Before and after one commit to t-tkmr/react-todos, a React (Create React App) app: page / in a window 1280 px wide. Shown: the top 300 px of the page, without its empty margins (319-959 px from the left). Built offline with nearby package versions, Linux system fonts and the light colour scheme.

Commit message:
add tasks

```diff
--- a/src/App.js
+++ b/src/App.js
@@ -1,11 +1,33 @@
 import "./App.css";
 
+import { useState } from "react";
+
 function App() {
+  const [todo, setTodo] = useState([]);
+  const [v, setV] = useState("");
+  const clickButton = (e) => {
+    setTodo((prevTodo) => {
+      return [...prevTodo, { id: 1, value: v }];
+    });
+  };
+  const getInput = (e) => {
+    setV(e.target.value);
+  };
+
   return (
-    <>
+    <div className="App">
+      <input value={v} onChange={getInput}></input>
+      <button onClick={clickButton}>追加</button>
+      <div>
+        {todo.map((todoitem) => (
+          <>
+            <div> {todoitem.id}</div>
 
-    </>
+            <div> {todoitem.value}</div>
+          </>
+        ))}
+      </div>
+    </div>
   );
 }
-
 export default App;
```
:::::
▶ _What is expected_
Exact copies of all the entries above are required.

▶ _Result_
Before and after one commit to t-tkmr/react-todos, a React (Create React App) app: page / in a window 1280 px wide. Shown: the top 300 px of the page, without its empty margins (319-959 px from the left). Built offline with nearby package versions, Linux system fonts and the light colour scheme.

Commit message:
add tasks

```diff
--- a/src/App.js
+++ b/src/App.js
@@ -1,11 +1,33 @@
 import "./App.css";
 
+import { useState } from "react";
+
 function App() {
+  const [todo, setTodo] = useState([]);
+  const [v, setV] = useState("");
+  const clickButton = (e) => {
+    setTodo((prevTodo) => {
+      return [...prevTodo, { id: 1, value: v }];
+    });
+  };
+  const getInput = (e) => {
+    setV(e.target.value);
+  };
+
   return (
-    <>
+    <div className="App">
+      <input value={v} onChange={getInput}></input>
+      <button onClick={clickButton}>追加</button>
+      <div>
+        {todo.map((todoitem) => (
+          <>
+            <div> {todoitem.id}</div>
 
-    </>
+            <div> {todoitem.value}</div>
+          </>
+        ))}
+      </div>
+    </div>
   );
 }
-
 export default App;
```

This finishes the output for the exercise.